 Thank you for your kindness and generosity, by showing up here each week. Please take care of yourselves during this challenging Covid winter. The vaccines are slowly rolling out and we still need to continue with our masks, hand washing and keeping our distance. However, over cyberspace you can consider yourself hugged by me. Warmest wishes, Trudy


Greetings for the New Year 2021

Aurora Borealis 2002 – photo by Gottfried Mitteregger on New Year’s Eve in Yellowknife

I am confident everyone here wishes each other a happier New Year,  and I say this with a measure of angst, sorrow and mostly hope, particularly in light of this difficult day in the US. We know we can’t predict the future. We do know nothing stays the same. Change is guaranteed. So I will go with the old cliche that in the case of uncertainty there is nothing wrong with hope.
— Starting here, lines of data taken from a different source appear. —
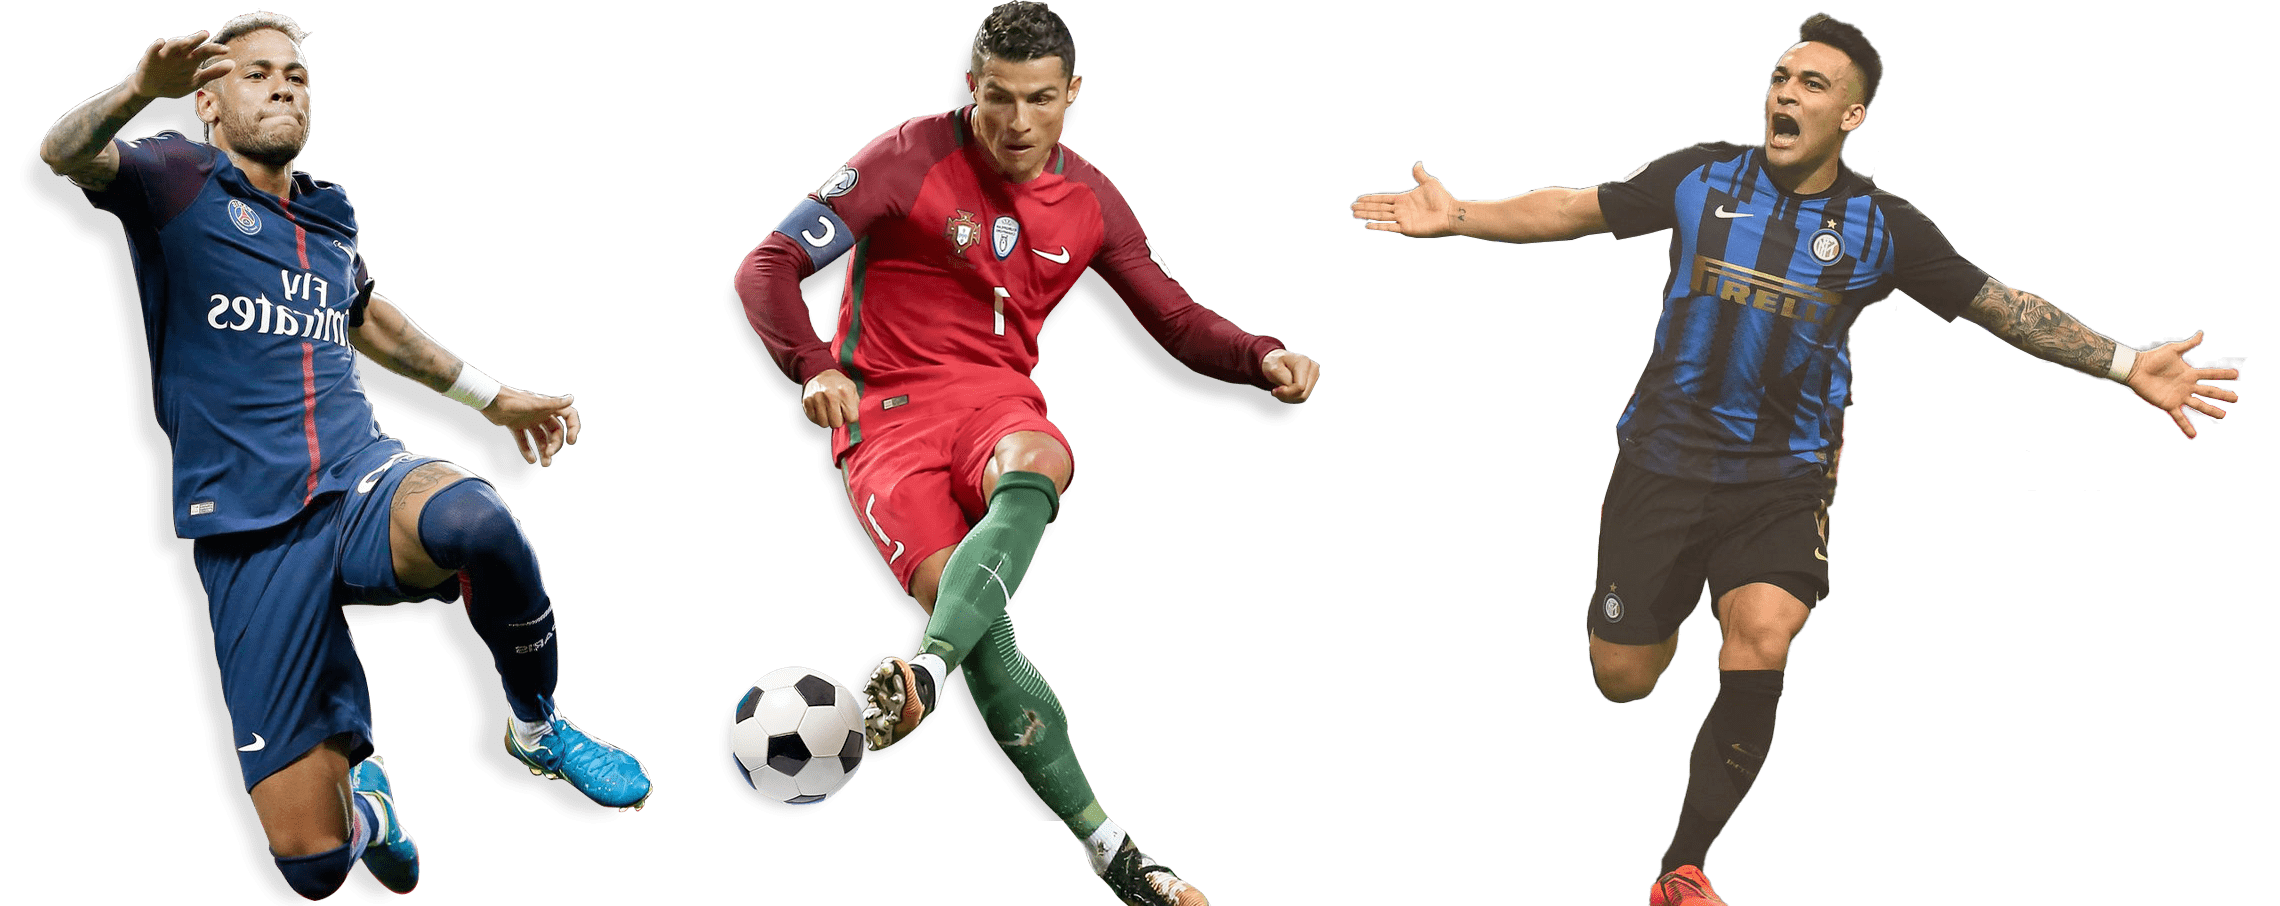
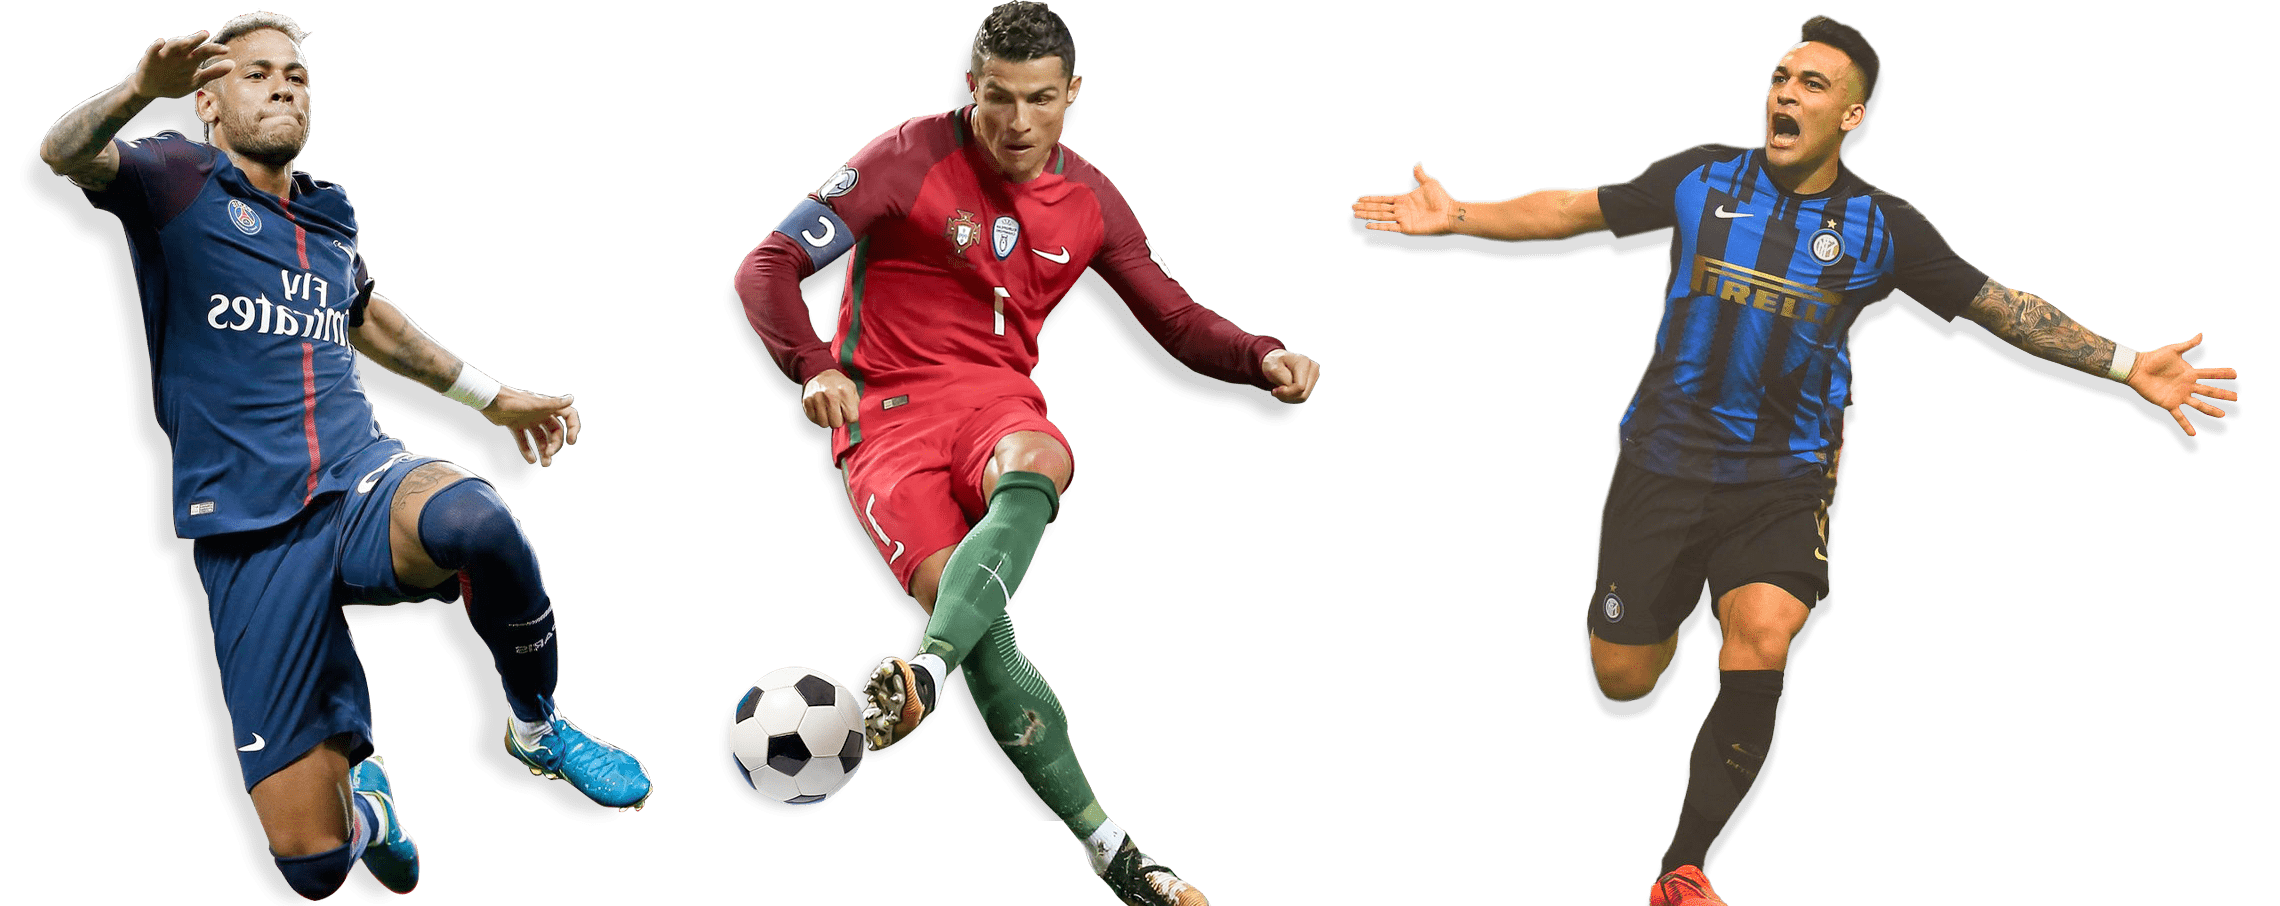
ai 修正

diff --git a/src/components/SubPage/sports.vue b/src/components/SubPage/sports.vue
@@ -165,7 +165,7 @@ export default {
           isLoginSport = false
           this.$bus.$emit('loadingHide')
           if (res.data.Success === true) {
-            this.sports = false
+            if (plat !== 'ai') this.sports = false
             if (plat === 'nsp') {
               if (process.env.NODE_ENV === 'development') {
                 this.gameUrl = 'NSP.html?gurl=' + res.data.Result.substring(res.data.Result.indexOf('//') + 2)
@@ -211,7 +211,18 @@ export default {
     let queryPlat = this.$route.query.plat
     // debugger
     if (queryPlat) {
-      this.game = queryPlat === 'nsp' ? 0 : 1
+      // this.game = queryPlat === 'nsp' ? 0 : 1
+      switch (queryPlat) {
+        case 'ai':
+          this.game = 0
+          break
+        case 'nsp':
+          this.game = 1
+          break
+        case 'ysb':
+          this.game = 2
+          break
+      }
       this.active = this.game
       this.sports = true
       this.$nextTick(() => (this.openGame(queryPlat)))

diff --git a/src/components/HomePage/gamebar.vue b/src/components/HomePage/gamebar.vue
@@ -209,6 +209,7 @@ export default {
     // 按钮跳转
     btnJump (methodsWords, i) {
       switch (methodsWords) {
+        case 'ai':
         case 'xj':
         case 'ysb':
           this.$router.push({ name: 'Sports', params: { plat: methodsWords } })
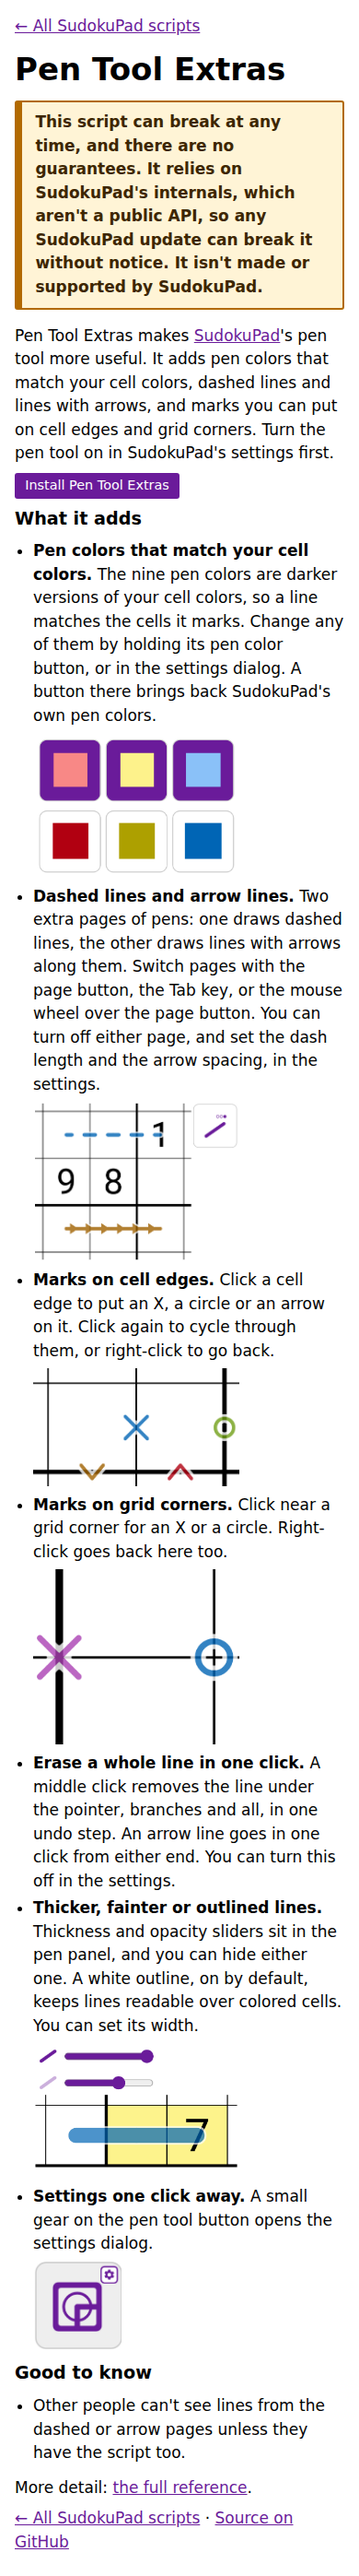
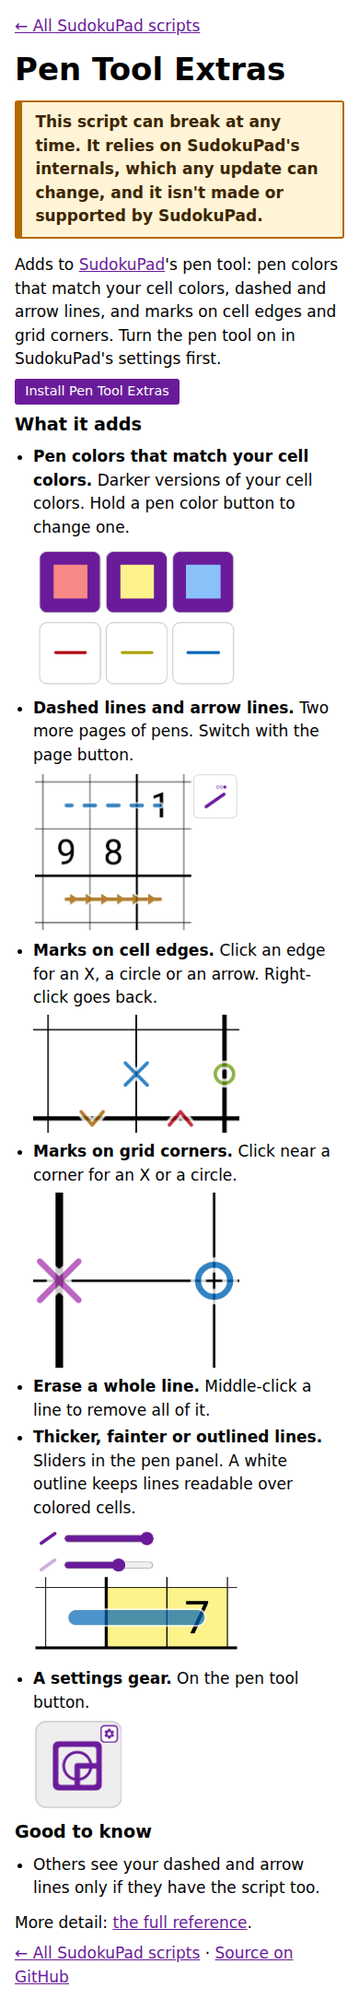
Pen Tool Extras details page: retake the pen-colors picture, refresh page screenshots, lint fix
Closes #221

Changed region(s): [[0.0308, 0.0, 0.9538, 0.9973], [0.7077, 0.8103, 0.8923, 0.8726]]

diff --git a/site.test.js b/site.test.js
@@ -172,7 +172,7 @@ test(`${DETAILS} has no picture on the erase item and no large example figure`, 
 })
 
 test(`${DETAILS} good to know names the dashed and arrow pages`, () => {
-  assert.deepEqual(section(read(DETAILS), 'Good to know'), ["Others see your dashed and arrow lines only if they have the script too."])
+  assert.deepEqual(section(read(DETAILS), 'Good to know'), ['Others see your dashed and arrow lines only if they have the script too.'])
 })
 
 test(`${HOME} describes Pen Tool Extras by what it adds, not by its sliders`, () => {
 I especially hope that by the fall, everyone who wants a vaccine is vaccinated and that we will once again be able to come together and do what we can to make  this world a better place for all. I hope no one loses heart. I hope you all stay healthy. And I hope we have much to celebrate this year.

You already know that I love this poem for the New Year and this is the third New Year I have used it. I think of it as a poem for new beginnings:

Twelve years ago my friend sent me the following stanza by poet Marge Piercy from her poem, The Spring Offensive of the Snail. She also added this note:

“This is a great poem to start off the New Year. There is also a ceremony among some First Nations people, which involves throwing water over their backs seven times. In doing so, they wash away any habits or thoughts no longer beneficial for growth.  People forgive those who have harmed them and ask forgiveness of those they have harmed.  Now they are ready to start the year anew.”

“…But remember to bury
all old quarrels
behind the garage for compost.
Forgive who insulted you.
Forgive yourself for being wrong.
You will do it again
for nothing living
resembles a straight line,
certainly not this journey
to and fro, zigzagging
you there and me here
making our own road onward
as the snail does…”   excerpt from Marge Piercy’s poem

I hope that this new year will be filled with many meaningful moments and especially time with the ones you love. Don’t let go of hope. 

There is always a door:

It has been my experience that there is always a door. Help arrives during times of distress and great difficulty. Sometimes we don’t even need to ask for help. It arrives unbidden. And sometimes we need to seek it out. Knock on doors. Write letters. Make calls.

And, even with all of our pro-activeness, it doesn’t imply we solve the problem. We still get bad news. Yet, we often find comfort, strength and new information. It is important to seek out what you need. Sometimes the locked door opens, even a crack, and allows some light to get in. Sometimes it doesn’t and, yet, our efforts and the efforts of others keep us from being alone and can provide words of comfort.

2021 awaits us with, as of today,  359 brand new pages for our book of life. Let’s all live them fully, in the best way we know how. “Zigzagging (along) you there, me here…as the snail does.”

With love and gratitude and a thousand good wishes for you all. Trudy


Note 1:) I  am choosing to make  health a priority for 2020. Consequently, if I don’t put a disciplined effort into taking care of body and soul, I reduce my chances to continue to live a vital and joyful life for as long as I am still breathing. This was a priority last year,  and I didn’t do a good job. So, starting again, I have so far this year slept eight hours a night, walked one hour plus a day and drank a respectable amount of water each day.  Fresh starts, or as Pema Chodron says, “start where you are. You will often fail but never give up.” 

Note 2:) The good news is that a “new year” isn’t necessary to do new things or make changes. We get a new day every morning that we are lucky enough to wake up. Yeah!

Note 3:)  I thank you for the great honour that I receive each time you click on “read more.” I humbly appreciate you continuing along with me each week. Some musings are better than others and you are generous, dear readers, for so often joining me here, no matter what. I deeply appreciate you. You make my life better. Warmest regards, Trudy

PS  no matter how often I repeat this it is always deeply true.